Review for Quantum Break on PC

Surprisingly, for the big budget used, the name behind Quantum Break isn't somebody like Kojima. Instead, this sci-fi trip down the world of time travel, stylish, The Matrix-like gunfights, and SyFy TV series-esque presentation, is the child of Sam Lake/Sami Järvi, the writer (and initially the face of the main character) of the good ol' Max Payne games… and, to tell the truth, it shows in here, although not in quite the positive way some might be expecting. After success on the Xbox One via Microsoft, THQ Nordic has now brought the title to PC format.

Time: the final frontier. Even if man eventually manages to conquer space in all its scary eternity, he will always be a slave to time.
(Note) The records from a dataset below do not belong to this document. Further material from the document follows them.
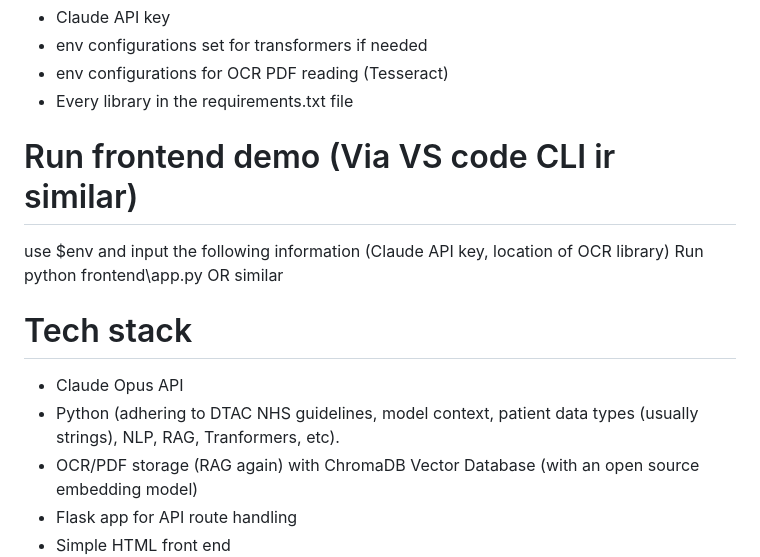
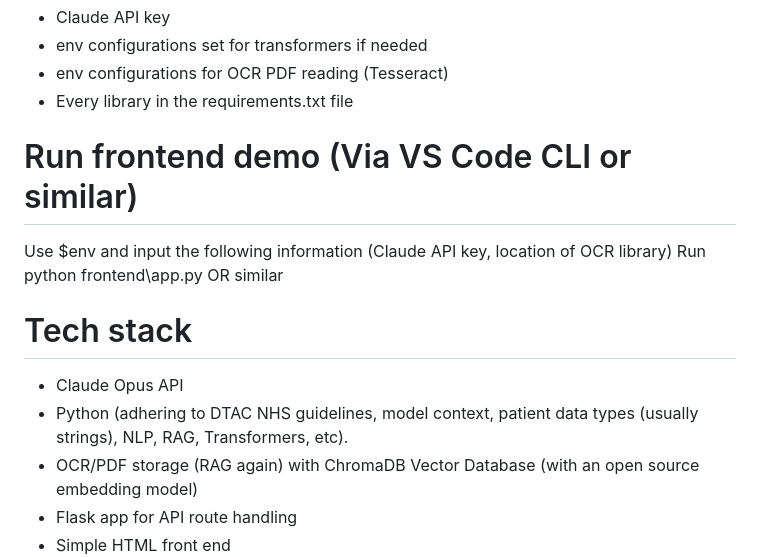
Before and after one commit to BAsh2365/nhs_processor, a Markdown page: README.md, the part around one of its changes. Rendered like a GitHub page.

```diff
--- a/README.md
+++ b/README.md
@@ -29,15 +29,15 @@ python -m venv .venv; pip install -r requirements.txt
 - env configurations for OCR PDF reading (Tesseract)
 - Every library in the requirements.txt file
 
-# Run frontend demo (Via VS code CLI ir similar)
-use $env and input the following information (Claude API key, location of OCR library)
+# Run frontend demo (Via VS Code CLI or similar)
+Use $env and input the following information (Claude API key, location of OCR library)
 Run python frontend\app.py OR similar
 
 
 # Tech stack
 
 - Claude Opus API
-- Python (adhering to DTAC NHS guidelines, model context, patient data types (usually strings), NLP, RAG, Tranformers, etc).
+- Python (adhering to DTAC NHS guidelines, model context, patient data types (usually strings), NLP, RAG, Transformers, etc).
 - OCR/PDF storage (RAG again) with ChromaDB Vector Database (with an open source embedding model)
 - Flask app for API route handling
 - Simple HTML front end
```
Also changed, not shown: other parts of README.md (+14 -12 lines).
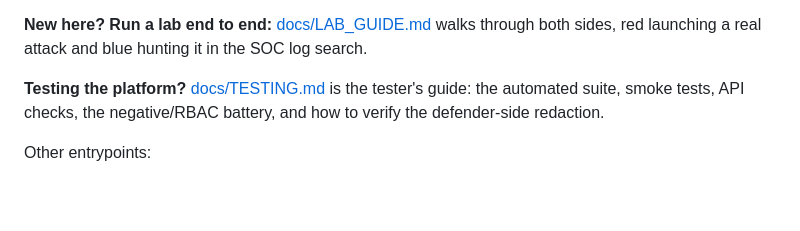
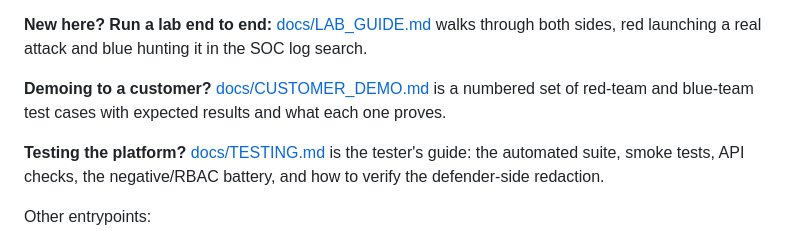
Before and after one commit to sundi133/cyberange, a Markdown page: README.md, the part around the change. GitHub-like rendering; blank space fills up the shorter version.

```diff
--- a/README.md
+++ b/README.md
@@ -45,6 +45,10 @@ can do and the full provisioning flow.
 **New here? Run a lab end to end:** [docs/LAB_GUIDE.md](docs/LAB_GUIDE.md) walks
 through both sides, red launching a real attack and blue hunting it in the SOC
 log search.
+
+**Demoing to a customer?** [docs/CUSTOMER_DEMO.md](docs/CUSTOMER_DEMO.md) is a
+numbered set of red-team and blue-team test cases with expected results and what
+each one proves.
 
 **Testing the platform?** [docs/TESTING.md](docs/TESTING.md) is the tester's
 guide: the automated suite, smoke tests, API checks, the negative/RBAC battery,
```
Also changed, not shown: docs/CUSTOMER_DEMO.md (added, +292 -0 lines).
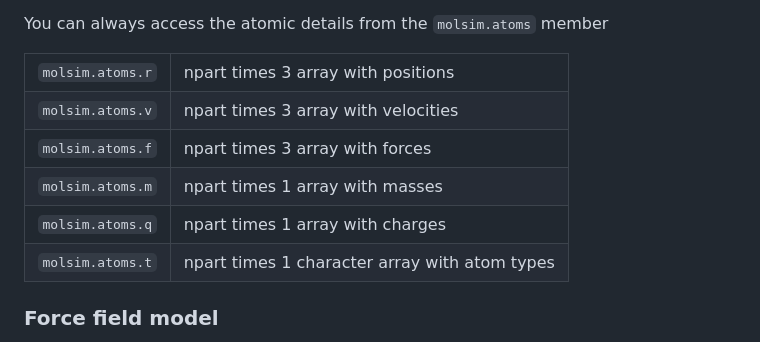
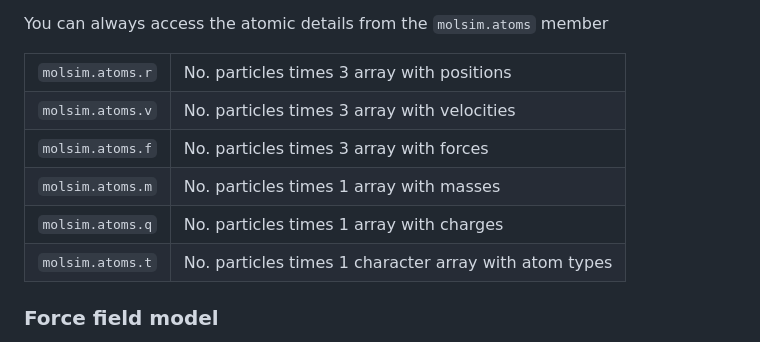
Before and after one commit to jesperschmidthansen/molsim, a Markdown page: docs/README.md, the part around the change. Rendered like a GitHub page.

Commit message:
Doc. update

```diff
--- a/docs/README.md
+++ b/docs/README.md
@@ -49,12 +49,12 @@ Please see the example folder, where different and more complicated simulations
 
 You can always access the atomic details from the <code>molsim.atoms</code> member
 <table>
-<tr><td><code>molsim.atoms.r</code> </td> <td> npart times 3 array with positions </td>
-<tr><td><code>molsim.atoms.v</code> </td> <td> npart times 3 array with velocities </td>
-<tr><td><code>molsim.atoms.f</code> </td> <td> npart times 3 array with forces </td>
-<tr><td><code>molsim.atoms.m</code> </td> <td> npart times 1 array with masses </td>
-<tr><td><code>molsim.atoms.q</code> </td> <td> npart times 1 array with charges </td>
-<tr><td><code>molsim.atoms.t</code> </td> <td> npart times 1 character array with atom types </td>
+<tr><td><code>molsim.atoms.r</code> </td> <td> No. particles times 3 array with positions </td>
+<tr><td><code>molsim.atoms.v</code> </td> <td> No. particles times 3 array with velocities </td>
+<tr><td><code>molsim.atoms.f</code> </td> <td> No. particles times 3 array with forces </td>
+<tr><td><code>molsim.atoms.m</code> </td> <td> No. particles times 1 array with masses </td>
+<tr><td><code>molsim.atoms.q</code> </td> <td> No. particles times 1 array with charges </td>
+<tr><td><code>molsim.atoms.t</code> </td> <td> No. particles times 1 character array with atom types </td>
 </table>
 
 <h3>Force field model</h3>
```
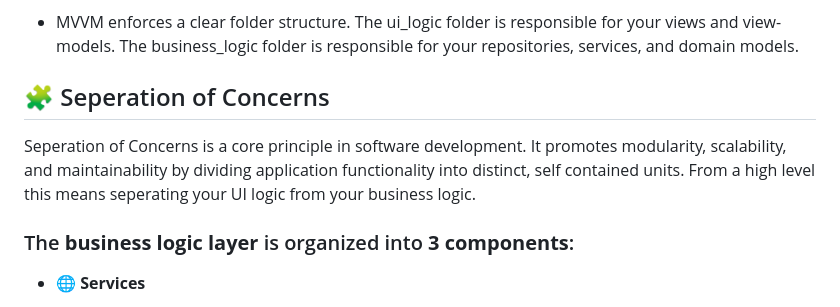
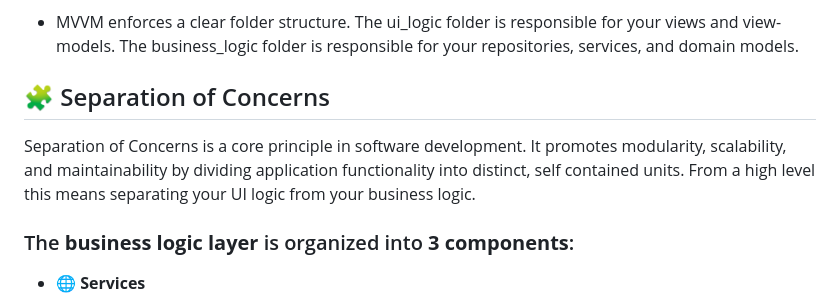
Before and after one commit to Jose-Base12/proj9, a Markdown page: README.md, the part around the change. Drawn GitHub-style.

Commit message:
Fix spelling of 'Seperation' to 'Separation'

```diff
--- a/README.md
+++ b/README.md
@@ -23,9 +23,9 @@ Messy code doesn't stay inside the codebase it infects the entire organization.
 
 - MVVM enforces a clear folder structure. The ui_logic folder is responsible for your views and view-models. The business_logic folder is responsible for your repositories, services, and domain models.
 
-## 🧩 Seperation of Concerns
+## 🧩 Separation of Concerns
 
-Seperation of Concerns is a core principle in software development. It promotes modularity, scalability, and maintainability by dividing application functionality into distinct, self contained units. From a high level this means seperating your UI logic from your business logic.
+Separation of Concerns is a core principle in software development. It promotes modularity, scalability, and maintainability by dividing application functionality into distinct, self contained units. From a high level this means separating your UI logic from your business logic.
 
 ### The **business logic layer** is organized into **3 components**:
 
```
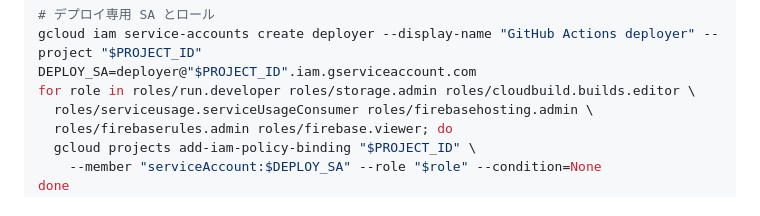
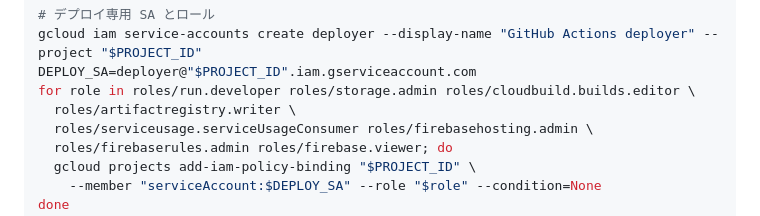
Before and after one commit to min-nano/portal, a Markdown page: README.md, the part around the change. Rendered like a GitHub page.

Commit message:
README: デプロイ用 SA のロールに roles/artifactregistry.writer を追加
gcloud run deploy --source は Artifact Registry のリポジトリ参照権限
(artifactregistry.repositories.get) を呼び出し元に要求するため、これが
無いと CI の Cloud Run デプロイが PERMISSION_DENIED で失敗する
(main への初回デプロイで発生)。WIF セットアップ手順のロール一覧に追加。

Co-Authored-By: Claude Fable 5 <noreply@anthropic.com>
Claude-Session: https://claude.ai/code/session_01J6oQmnXn7rbmyG1r5TPMjZ

```diff
--- a/README.md
+++ b/README.md
@@ -224,6 +224,7 @@ GITHUB_REPO=<owner/repo>
 gcloud iam service-accounts create deployer --display-name "GitHub Actions deployer" --project "$PROJECT_ID"
 DEPLOY_SA=deployer@"$PROJECT_ID".iam.gserviceaccount.com
 for role in roles/run.developer roles/storage.admin roles/cloudbuild.builds.editor \
+  roles/artifactregistry.writer \
   roles/serviceusage.serviceUsageConsumer roles/firebasehosting.admin \
   roles/firebaserules.admin roles/firebase.viewer; do
   gcloud projects add-iam-policy-binding "$PROJECT_ID" \
```
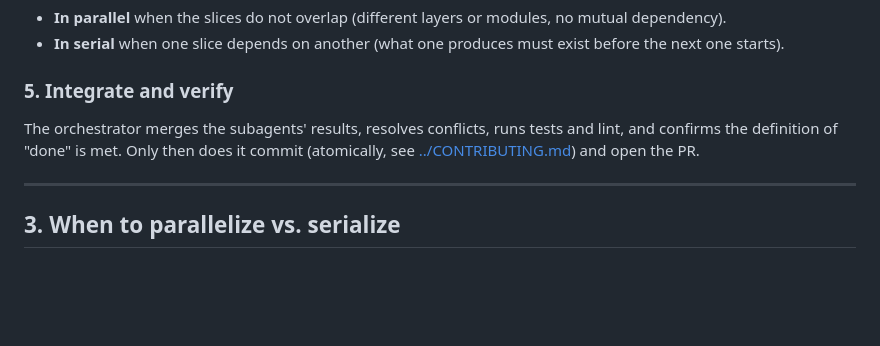
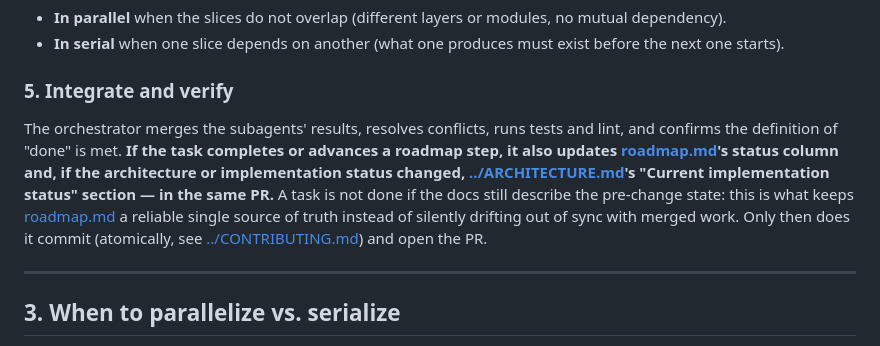
Before and after one commit to IgnaCleriU/life-os, a Markdown page: docs/agentic-workflow.md, the part around the change. Drawn GitHub-style; blank space fills up the shorter version.

Commit message:
docs(agentic-workflow): require roadmap/architecture updates at end of task
roadmap.md silently went stale across PRs #10 and #12 (steps merged without
updating their status), and this PR's own docs commit had to catch up on
that backlog. Makes updating roadmap.md's status column (and
ARCHITECTURE.md's implementation status, if applicable) part of the
orchestrator's own definition of done in step 5 of the work cycle, so this
drift doesn't recur.

```diff
--- a/docs/agentic-workflow.md
+++ b/docs/agentic-workflow.md
@@ -66,7 +66,12 @@ the dependencies between changes (see section 3):
 
 ### 5. Integrate and verify
 The orchestrator merges the subagents' results, resolves conflicts, runs tests and lint, and
-confirms the definition of "done" is met. Only then does it commit (atomically, see
+confirms the definition of "done" is met. **If the task completes or advances a roadmap step, it
+also updates [roadmap.md](roadmap.md)'s status column and, if the architecture or implementation
+status changed, [../ARCHITECTURE.md](../ARCHITECTURE.md)'s "Current implementation status" section
+— in the same PR.** A task is not done if the docs still describe the pre-change state: this is
+what keeps [roadmap.md](roadmap.md) a reliable single source of truth instead of silently drifting
+out of sync with merged work. Only then does it commit (atomically, see
 [../CONTRIBUTING.md](../CONTRIBUTING.md)) and open the PR.
 
 ---
```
Yes, that's another story about time machines, and how tinkering with them can bring forth trouble with a capital 'T' - in this case the end of time as we know it. Now, the thing about time travel is that it's a very tricky subject, mainly because it is impossible to construct a storyline devoid of numerous logical paradoxes.

The right thing to do is to use time travel as an appetiser, and focus in the main dish: the action, like in The Terminator, the adventure, as in Chrono Trigger, or the human drama, like in… here - or at least that's what Quantum Break tries to do and, unfortunately, fails while at it, mostly because it's hard to care for any member of the available cast of characters.

Screenshot for Quantum Break on PC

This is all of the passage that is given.